Sean Guerrero is taking do-it-yourself brewing to a whole new level.
The Aurora native will open Jade Mountain Brewing Co. next spring, but instead of taking the traditional route and buying a brewing system, Guerrero is building it himself.
In a backroom of his 1,700-square-foot location at 1925 S. Rosemary St., Guerrero is building a pipe network to connect three 53-gallon tanks that will make up his brewing system.
A plumber by trade, he said his background in construction is helping him decide which materials are easier to clean and how to properly hook up pipes.
One-barrel systems can cost upwards of $15,000, he said. The tanks and materials Guerrero purchased set him back $3,000 – a fifth of the cost. He estimated the system will make around 200 barrels a year.
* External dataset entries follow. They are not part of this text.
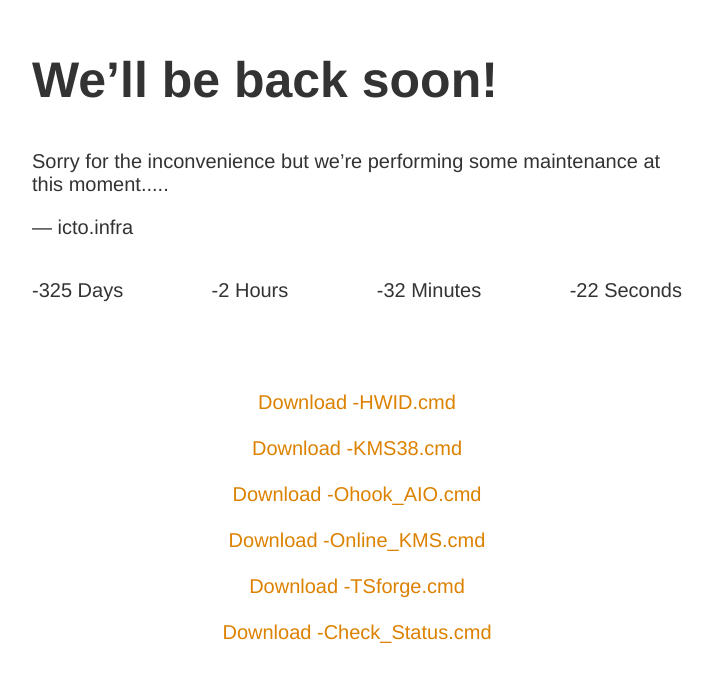
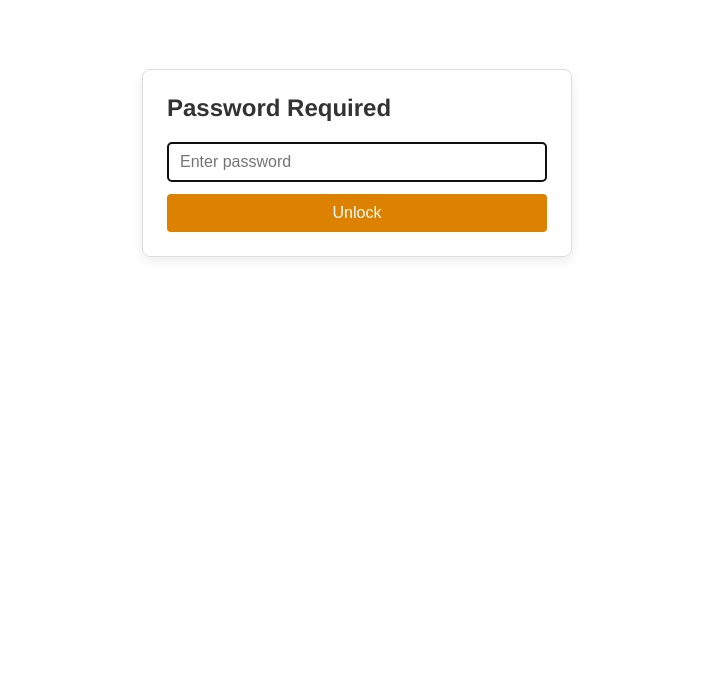
Before and after one commit to zlaire/zlaire.github.io, a plain HTML site: page undermaintenace/index.html in a window 1280 px wide. Shown: the part 149-830 px from the top of the page, without its empty margins (283-995 px from the left). After the commit the page ends 800 px from the top, so only its background shows below. Drawn offline with Linux system fonts and the light colour scheme.

Commit message:
Update index.html -01

```diff
--- a/undermaintenace/index.html
+++ b/undermaintenace/index.html
@@ -1,45 +1,100 @@
-
 <!doctype html>
 <html lang="en">
 <head>
-
-
     <title>Site Maintenance</title>
     <meta charset="utf-8">
     <meta name="robots" content="noindex">
     <meta name="viewport" content="width=device-width, initial-scale=1.0">
 
     <!--
-    <meta charset="UTF-8" />
     <meta http-equiv="refresh" content="5; url=https://pnm.edu.ph/" />
     <script type="text/javascript">
       window.location.href = "https://pnm.edu.ph/";
     </script>
     <title>Page Redirection</title>
-
-    <!-- Note: don't tell people to `click` the link, just tell them that it is a link.
     If you are not redirected automatically, follow this <a href="https://pnm.edu.ph/">Link</a>
     -->
 
-
     <style>
-              body { text-align: center; padding: 20px; font: 20px Helvetica, sans-serif; color: #333; background-color:#FFFFFF}
-              @media (min-width: 768px){
-                body{ padding-top: 150px; }
+        body {
+            text-align: center;
+            padding: 20px;
+            font: 20px Helvetica, sans-serif;
+            color: #333;
+            background-color: #FFFFFF;
+        }
+        @media (min-width: 768px) {
+            body { padding-top: 150px; }
         }
         h1 { font-size: 50px; }
         article { display: block; text-align: left; max-width: 650px; margin: 0 auto; }
         a { color: #dc8100; text-decoration: none; }
         a:hover { color: #333; text-decoration: none; }
+
+        #loginBox {
+            max-width: 380px;
+            margin: 60px auto;
+            padding: 24px;
+            border: 1px solid #ddd;
+            border-radius: 8px;
+            box-shadow: 0 4px 12px rgba(0, 0, 0, 0.08);
+            text-align: left;
+        }
+        #loginBox h2 {
+            margin-top: 0;
+            font-size: 24px;
+        }
+        #passwordInput {
+            width: 100%;
+            box-sizing: border-box;
+            padding: 10px 12px;
+            font-size: 16px;
+            margin-bottom: 12px;
+            border: 1px solid #ccc;
+            border-radius: 4px;
+        }
+        #loginBox button {
+            width: 100%;
+            padding: 10px;
+            font-size: 16px;
+            background-color: #dc8100;
+            color: #fff;
+            border: none;
+            border-radius: 4px;
+            cursor: pointer;
+        }
+        #loginBox button:hover {
+            background-color: #b86b00;
+        }
+        #loginError {
+            display: none;
+            color: #d32f2f;
+            font-size: 14px;
+            margin-top: 10px;
+            margin-bottom: 0;
+        }
+        #protectedContent {
+            display: none;
+        }
     </style>
 </head>
 <body>
+
+    <div id="loginBox">
+        <h2>Password Required</h2>
+        <form onsubmit="checkPassword(event)">
+            <input id="passwordInput" type="password" placeholder="Enter password" required autofocus>
+            <button type="submit">Unlock</button>
+            <p id="loginError"></p>
+        </form>
+    </div>
+
+    <div id="protectedContent">
         <article>
             <h1>We&rsquo;ll be back soon!</h1>
             <div>
                 <p>Sorry for the inconvenience but we&rsquo;re performing some maintenance at this moment.....</p>
                 <p>&mdash; icto.infra</p>
-
             </div>
             <div style="display: flex; flex-direction: row; justify-content: space-between;">
                 <p class="day"></p>
@@ -48,11 +103,65 @@
                 <p class="second"></p>
             </div>
         </article>
+
+        <br><br><br>
+        <a href="https://gitlab.cdmmis.com/goahead/">https://gitlab.cdmmis.com/goahead/</a><br><br>
+        <a href="https://gitlab.cdmmis.com/gs/">https://gitlab.cdmmis.com/gs/</a><br><br>
+        <a href="https://gitlab.cdmmis.com/imis/admin/">https://gitlab.cdmmis.com/imis/admin/</a><br><br>
+        <a href="https://gitlab.cdmmis.com/imis/client/">https://gitlab.cdmmis.com/imis/client/</a><br><br>
+        <a href="https://gitlab.cdmmis.com/undermaintenace/">https://gitlab.cdmmis.com/maintenance/</a><br><br><br>
+    </div>
+
     <script>
+        const PASSWORD_SALT = "65663ea8ce5342d4b373cdccb21a6ecd";
+        const EXPECTED_HASH = "edfccc3b89c73057ce8164cd350a146131bd8e82a45dc14a770ea6d1110e5d70";
+
+        async function sha256Hex(text) {
+            const data = new TextEncoder().encode(text);
+            const hashBuffer = await crypto.subtle.digest("SHA-256", data);
+            const hashArray = Array.from(new Uint8Array(hashBuffer));
+            return hashArray.map(b => b.toString(16).padStart(2, "0")).join("");
+        }
+
+        async function checkPassword(event) {
+            if (event) event.preventDefault();
+            const inputEl = document.getElementById("passwordInput");
+            const errorEl = document.getElementById("loginError");
+            const password = inputEl.value;
+
+            if (!window.crypto || !window.crypto.subtle) {
+                errorEl.textContent = "Web Crypto API requires HTTPS or localhost.";
+                errorEl.style.display = "block";
+                return;
+            }
+
+            const candidateHash = await sha256Hex(PASSWORD_SALT + password);
+            if (candidateHash === EXPECTED_HASH) {
+                document.getElementById("loginBox").style.display = "none";
+                document.getElementById("protectedContent").style.display = "block";
+                inputEl.value = "";
+                errorEl.style.display = "none";
+            } else {
+                errorEl.textContent = "Incorrect password. Please try again.";
+                errorEl.style.display = "block";
+                inputEl.value = "";
+                inputEl.focus();
+            }
+        }
+
         const countDown = () => {
             const countDay = new Date('December 31, 2025 00:00:00');
             const now = new Date();
             const counter = countDay - now;
+
+            if (counter <= 0) {
+                document.querySelector(".day").innerText = "0 Days";
+                document.querySelector(".hour").innerText = "0 Hours";
+                document.querySelector(".minute").innerText = "0 Minutes";
+                document.querySelector(".second").innerText = "0 Seconds";
+                return;
+            }
+
             const second = 1000;
             const minute = second * 60;
             const hour = minute * 60;
@@ -60,28 +169,16 @@
             const textDay = Math.floor(counter / day);
             const textHour = Math.floor((counter % day) / hour);
             const textMinute = Math.floor((counter % hour) / minute);
-                const textSecond = Math.floor((counter % minute) / second)
+            const textSecond = Math.floor((counter % minute) / second);
             document.querySelector(".day").innerText = textDay + ' Days';
             document.querySelector(".hour").innerText = textHour + ' Hours';
             document.querySelector(".minute").innerText = textMinute + ' Minutes';
             document.querySelector(".second").innerText = textSecond + ' Seconds';
-            }
+        };
+
         countDown();
         setInterval(countDown, 1000);
     </script>
 
 </body>
-
-
-
-  <br>
-  <br>
-  <br>
-        <a href="https://gitlab.cdmmis.com/HWID_Activation.cmd">Download -HWID.cmd</a><br><br>
-        <a href="https://gitlab.cdmmis.com/KMS38_Activation.cmd">Download -KMS38.cmd</a><br><br>
-        <a href="https://gitlab.cdmmis.com/Ohook_Activation_AIO.cmd">Download -Ohook_AIO.cmd</a><br><br>
-        <a href="https://gitlab.cdmmis.com/Online_KMS_Activation.cmd">Download -Online_KMS.cmd</a><br><br>
-        <a href="https://gitlab.cdmmis.com/TSforge_Activation.cmd">Download -TSforge.cmd</a><br><br>
-        <a href="https://gitlab.cdmmis.com/Check_Activation_Status.cmd">Download -Check_Status.cmd</a><br><br>
-
 </html>
```
Lines whose indentation alone changed are shown as unchanged.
Jade Mountain signed a three-year lease on the location in August for $1,700 a month. Guerrero has been working construction contracts with his dad’s plumbing company in order to bring in money for the buildout, which they will do themselves. Once they open, Guerrero’s father plans on opening a food truck that will be permanently stationed at the brewery.
Guerrero, 30, attended Smoky Hill High School in Aurora and now lives in Denver.
He first opened Jade Mountain in a 200-square-foot space in Huzou, China, where he lived for two years with his wife and children. Teaching English by day, he built a small taproom in the downstairs area and made beer upstairs. He also built his own 10-gallon system in China – a smaller version of the system he’s building in South Denver.
Unlike the Denver area, where breweries are spread into nearly every neighborhood, China doesn’t have the same thriving craft beer market. Guerrero said bottled beers sell for 25 to 50 cents there. Because of import costs for crucial ingredients like yeast, Jade Mountain sold beers for $6.
Guerrero still owns a portion of the Jade Mountain in China, but sold part of it to a new manager who now runs the taproom.
Since his wife and her family are from China, Guerrero frequently travels there, giving him the opportunity to bring back special beer ingredients. He frequently uses dried jasmine, bamboo, spicy peppers and sweet woods from overseas to bring unique flavors to the company’s beers.
“We really encountered a lot of cool stuff out there. We want to try and stand out a little bit in this crowded market,” he said.
He added that Chinese natives typically use the ingredients for herbal teas and remedies.
“Nobody ever thinks of putting them in beer.”